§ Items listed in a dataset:
-*-

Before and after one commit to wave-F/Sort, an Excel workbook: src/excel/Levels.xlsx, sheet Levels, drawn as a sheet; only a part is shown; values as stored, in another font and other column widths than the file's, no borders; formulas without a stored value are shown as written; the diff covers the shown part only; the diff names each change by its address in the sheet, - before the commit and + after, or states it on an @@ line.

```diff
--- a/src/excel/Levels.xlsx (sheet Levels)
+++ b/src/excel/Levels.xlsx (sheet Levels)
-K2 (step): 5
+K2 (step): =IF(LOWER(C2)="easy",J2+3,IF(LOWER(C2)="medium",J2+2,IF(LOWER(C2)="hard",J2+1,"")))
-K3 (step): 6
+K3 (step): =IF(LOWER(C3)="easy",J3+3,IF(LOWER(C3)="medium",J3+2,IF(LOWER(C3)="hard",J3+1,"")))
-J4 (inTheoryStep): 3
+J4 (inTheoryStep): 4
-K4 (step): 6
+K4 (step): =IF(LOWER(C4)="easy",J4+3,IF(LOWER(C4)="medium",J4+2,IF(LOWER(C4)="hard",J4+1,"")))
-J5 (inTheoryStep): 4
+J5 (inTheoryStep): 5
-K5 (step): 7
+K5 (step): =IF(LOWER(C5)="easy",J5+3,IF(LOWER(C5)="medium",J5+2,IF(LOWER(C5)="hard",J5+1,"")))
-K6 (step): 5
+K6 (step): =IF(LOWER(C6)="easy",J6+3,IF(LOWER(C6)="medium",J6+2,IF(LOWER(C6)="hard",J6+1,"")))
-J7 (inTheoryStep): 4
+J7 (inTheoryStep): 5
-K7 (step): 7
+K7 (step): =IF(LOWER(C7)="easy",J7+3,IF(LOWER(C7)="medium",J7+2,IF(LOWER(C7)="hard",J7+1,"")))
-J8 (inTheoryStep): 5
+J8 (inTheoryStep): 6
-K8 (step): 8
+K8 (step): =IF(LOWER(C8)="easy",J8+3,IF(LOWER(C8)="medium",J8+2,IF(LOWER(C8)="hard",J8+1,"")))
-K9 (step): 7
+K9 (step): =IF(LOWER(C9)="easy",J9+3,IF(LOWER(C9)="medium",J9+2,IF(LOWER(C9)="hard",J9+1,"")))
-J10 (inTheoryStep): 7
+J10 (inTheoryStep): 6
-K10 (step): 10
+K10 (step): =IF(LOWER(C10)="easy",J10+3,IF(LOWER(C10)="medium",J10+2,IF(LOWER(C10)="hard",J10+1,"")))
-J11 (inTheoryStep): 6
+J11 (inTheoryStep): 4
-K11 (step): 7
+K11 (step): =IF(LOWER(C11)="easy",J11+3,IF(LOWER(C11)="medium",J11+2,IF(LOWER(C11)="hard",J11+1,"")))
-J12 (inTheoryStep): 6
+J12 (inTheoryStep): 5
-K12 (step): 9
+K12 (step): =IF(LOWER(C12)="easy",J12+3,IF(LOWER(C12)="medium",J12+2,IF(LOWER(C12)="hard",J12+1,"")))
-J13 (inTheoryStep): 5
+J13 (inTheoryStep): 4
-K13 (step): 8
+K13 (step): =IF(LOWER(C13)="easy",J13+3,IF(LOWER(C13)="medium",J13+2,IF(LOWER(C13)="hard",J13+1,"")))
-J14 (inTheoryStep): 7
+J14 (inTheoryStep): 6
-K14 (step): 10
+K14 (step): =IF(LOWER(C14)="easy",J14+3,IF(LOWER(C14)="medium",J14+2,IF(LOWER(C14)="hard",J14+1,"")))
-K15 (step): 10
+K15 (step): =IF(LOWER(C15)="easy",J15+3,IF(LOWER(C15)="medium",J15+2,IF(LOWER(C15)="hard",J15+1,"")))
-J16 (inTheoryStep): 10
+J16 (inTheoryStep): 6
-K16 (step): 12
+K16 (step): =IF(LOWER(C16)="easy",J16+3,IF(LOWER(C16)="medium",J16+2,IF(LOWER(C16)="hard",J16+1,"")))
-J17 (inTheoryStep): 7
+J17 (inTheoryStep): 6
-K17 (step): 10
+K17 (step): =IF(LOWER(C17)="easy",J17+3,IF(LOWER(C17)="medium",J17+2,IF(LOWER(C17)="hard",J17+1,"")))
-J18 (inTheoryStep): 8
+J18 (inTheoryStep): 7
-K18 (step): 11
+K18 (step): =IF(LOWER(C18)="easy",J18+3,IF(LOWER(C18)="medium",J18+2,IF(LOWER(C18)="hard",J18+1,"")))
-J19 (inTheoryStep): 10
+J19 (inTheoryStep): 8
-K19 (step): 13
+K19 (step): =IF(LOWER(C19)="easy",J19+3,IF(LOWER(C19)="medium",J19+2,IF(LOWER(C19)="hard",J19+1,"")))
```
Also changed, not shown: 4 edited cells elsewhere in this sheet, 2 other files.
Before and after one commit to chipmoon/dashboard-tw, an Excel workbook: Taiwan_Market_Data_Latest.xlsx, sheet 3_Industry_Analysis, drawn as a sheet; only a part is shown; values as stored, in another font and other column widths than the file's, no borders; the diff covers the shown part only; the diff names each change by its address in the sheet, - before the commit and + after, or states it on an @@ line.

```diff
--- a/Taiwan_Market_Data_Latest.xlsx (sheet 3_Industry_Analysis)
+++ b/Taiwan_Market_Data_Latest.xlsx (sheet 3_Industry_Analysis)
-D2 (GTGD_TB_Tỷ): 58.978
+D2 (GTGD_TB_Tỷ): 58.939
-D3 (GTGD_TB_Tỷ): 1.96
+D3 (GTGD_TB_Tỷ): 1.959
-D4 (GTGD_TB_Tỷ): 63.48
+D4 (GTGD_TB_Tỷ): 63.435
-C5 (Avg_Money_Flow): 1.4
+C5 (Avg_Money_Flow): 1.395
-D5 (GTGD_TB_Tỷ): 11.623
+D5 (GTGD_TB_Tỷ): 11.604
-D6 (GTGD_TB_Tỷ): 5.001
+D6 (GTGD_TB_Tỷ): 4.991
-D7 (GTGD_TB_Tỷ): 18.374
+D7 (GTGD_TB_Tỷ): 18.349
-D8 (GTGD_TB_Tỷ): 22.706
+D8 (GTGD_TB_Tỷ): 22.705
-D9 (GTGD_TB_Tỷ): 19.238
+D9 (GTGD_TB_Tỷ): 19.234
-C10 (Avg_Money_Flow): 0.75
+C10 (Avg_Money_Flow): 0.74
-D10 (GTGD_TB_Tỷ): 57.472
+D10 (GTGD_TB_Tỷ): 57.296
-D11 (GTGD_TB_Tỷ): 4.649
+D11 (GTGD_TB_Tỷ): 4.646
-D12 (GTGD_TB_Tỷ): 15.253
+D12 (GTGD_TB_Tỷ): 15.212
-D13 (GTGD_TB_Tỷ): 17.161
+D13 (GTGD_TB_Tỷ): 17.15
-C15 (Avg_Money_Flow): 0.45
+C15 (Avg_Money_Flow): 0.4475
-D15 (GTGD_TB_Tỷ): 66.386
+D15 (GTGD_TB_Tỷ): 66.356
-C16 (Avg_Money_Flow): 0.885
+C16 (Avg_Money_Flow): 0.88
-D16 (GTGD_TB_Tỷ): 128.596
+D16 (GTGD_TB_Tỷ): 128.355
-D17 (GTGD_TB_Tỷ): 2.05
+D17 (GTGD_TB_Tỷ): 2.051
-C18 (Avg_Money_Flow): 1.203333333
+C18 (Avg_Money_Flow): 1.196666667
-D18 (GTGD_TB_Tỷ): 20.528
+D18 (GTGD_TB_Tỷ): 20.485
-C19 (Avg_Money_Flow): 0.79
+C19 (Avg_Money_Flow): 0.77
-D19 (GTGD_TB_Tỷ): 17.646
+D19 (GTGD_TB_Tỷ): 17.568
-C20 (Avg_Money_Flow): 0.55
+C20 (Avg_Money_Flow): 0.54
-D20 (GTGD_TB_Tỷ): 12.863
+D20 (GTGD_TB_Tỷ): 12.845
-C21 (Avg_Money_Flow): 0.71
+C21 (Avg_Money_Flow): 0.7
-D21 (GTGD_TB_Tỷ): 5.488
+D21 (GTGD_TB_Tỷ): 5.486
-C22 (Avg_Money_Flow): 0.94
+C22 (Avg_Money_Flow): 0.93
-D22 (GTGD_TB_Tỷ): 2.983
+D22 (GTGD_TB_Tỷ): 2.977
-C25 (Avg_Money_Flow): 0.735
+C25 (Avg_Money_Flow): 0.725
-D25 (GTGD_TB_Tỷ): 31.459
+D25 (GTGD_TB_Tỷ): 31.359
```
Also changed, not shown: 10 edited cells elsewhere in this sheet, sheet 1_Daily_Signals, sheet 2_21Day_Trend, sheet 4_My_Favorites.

-*-

§ THE PROBLEM:
Wherever "borders" occurs in the records above, copy the line it sits in.

§ ANSWER FOR THIS EXERCISE:
Before and after one commit to wave-F/Sort, an Excel workbook: src/excel/Levels.xlsx, sheet Levels, drawn as a sheet; only a part is shown; values as stored, in another font and other column widths than the file's, no borders; formulas without a stored value are shown as written; the diff covers the shown part only; the diff names each change by its address in the sheet, - before the commit and + after, or states it on an @@ line.
Before and after one commit to chipmoon/dashboard-tw, an Excel workbook: Taiwan_Market_Data_Latest.xlsx, sheet 3_Industry_Analysis, drawn as a sheet; only a part is shown; values as stored, in another font and other column widths than the file's, no borders; the diff covers the shown part only; the diff names each change by its address in the sheet, - before the commit and + after, or states it on an @@ line.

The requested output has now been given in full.